* **Modification records**:
++++
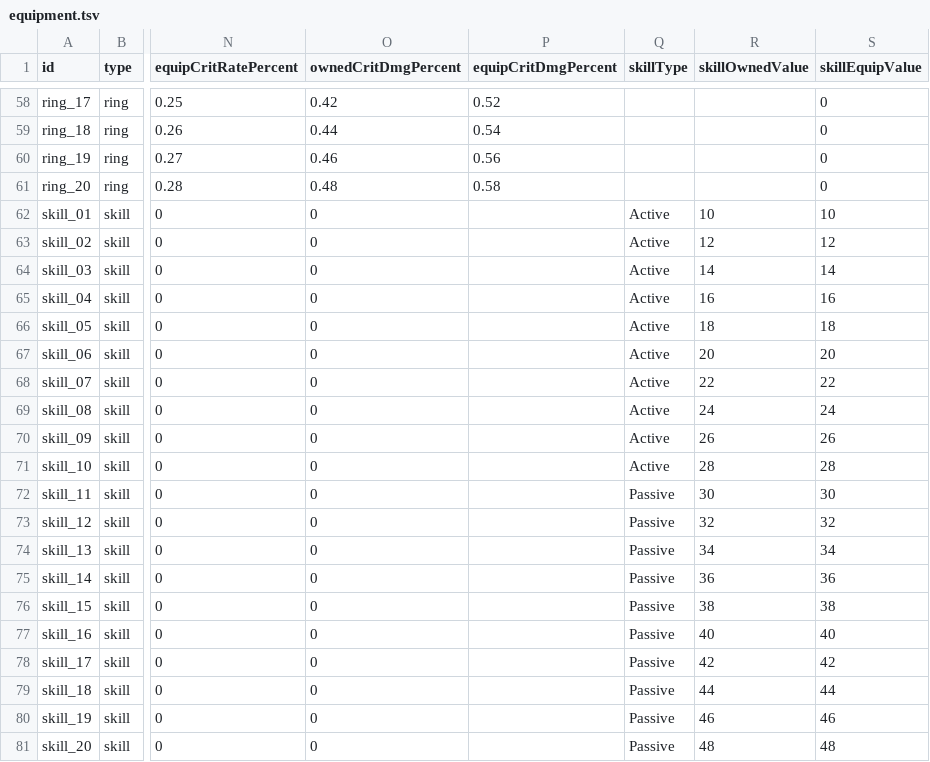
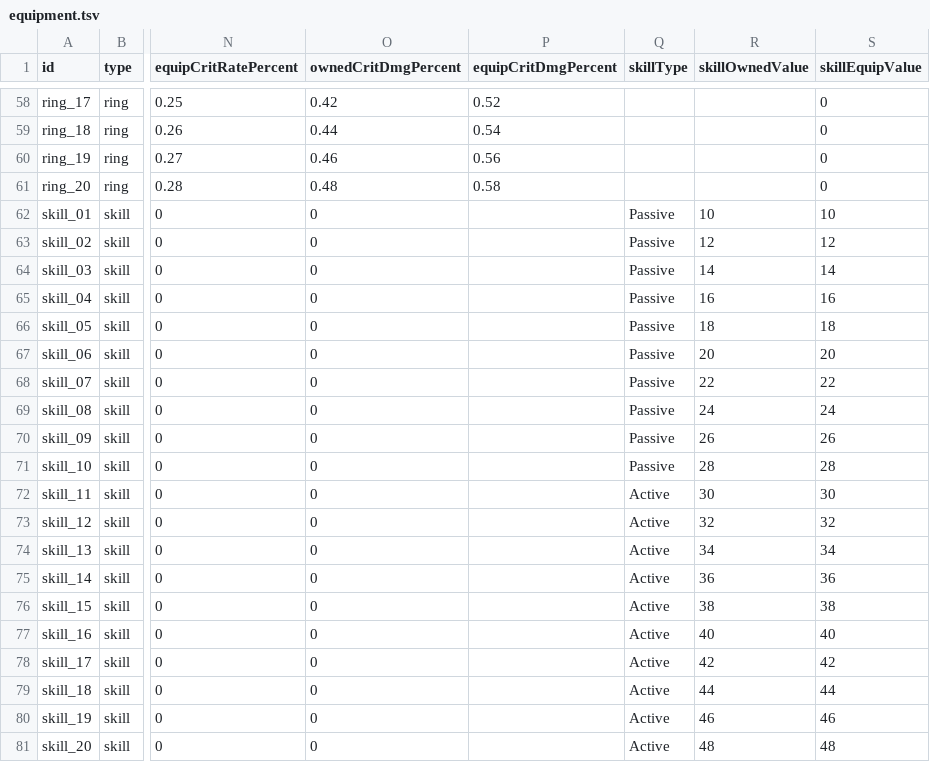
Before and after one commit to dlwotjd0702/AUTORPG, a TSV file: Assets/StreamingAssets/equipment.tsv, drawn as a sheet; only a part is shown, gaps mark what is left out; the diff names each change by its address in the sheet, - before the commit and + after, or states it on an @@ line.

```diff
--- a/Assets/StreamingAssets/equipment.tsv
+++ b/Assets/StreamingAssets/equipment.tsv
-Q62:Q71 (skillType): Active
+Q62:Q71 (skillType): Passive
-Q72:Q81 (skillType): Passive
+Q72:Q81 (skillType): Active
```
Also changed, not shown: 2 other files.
++++
Above are the records; copy every line in them that holds the word "StreamingAssets".

* **Task response**:
Before and after one commit to dlwotjd0702/AUTORPG, a TSV file: Assets/StreamingAssets/equipment.tsv, drawn as a sheet; only a part is shown, gaps mark what is left out; the diff names each change by its address in the sheet, - before the commit and + after, or states it on an @@ line.
--- a/Assets/StreamingAssets/equipment.tsv
+++ b/Assets/StreamingAssets/equipment.tsv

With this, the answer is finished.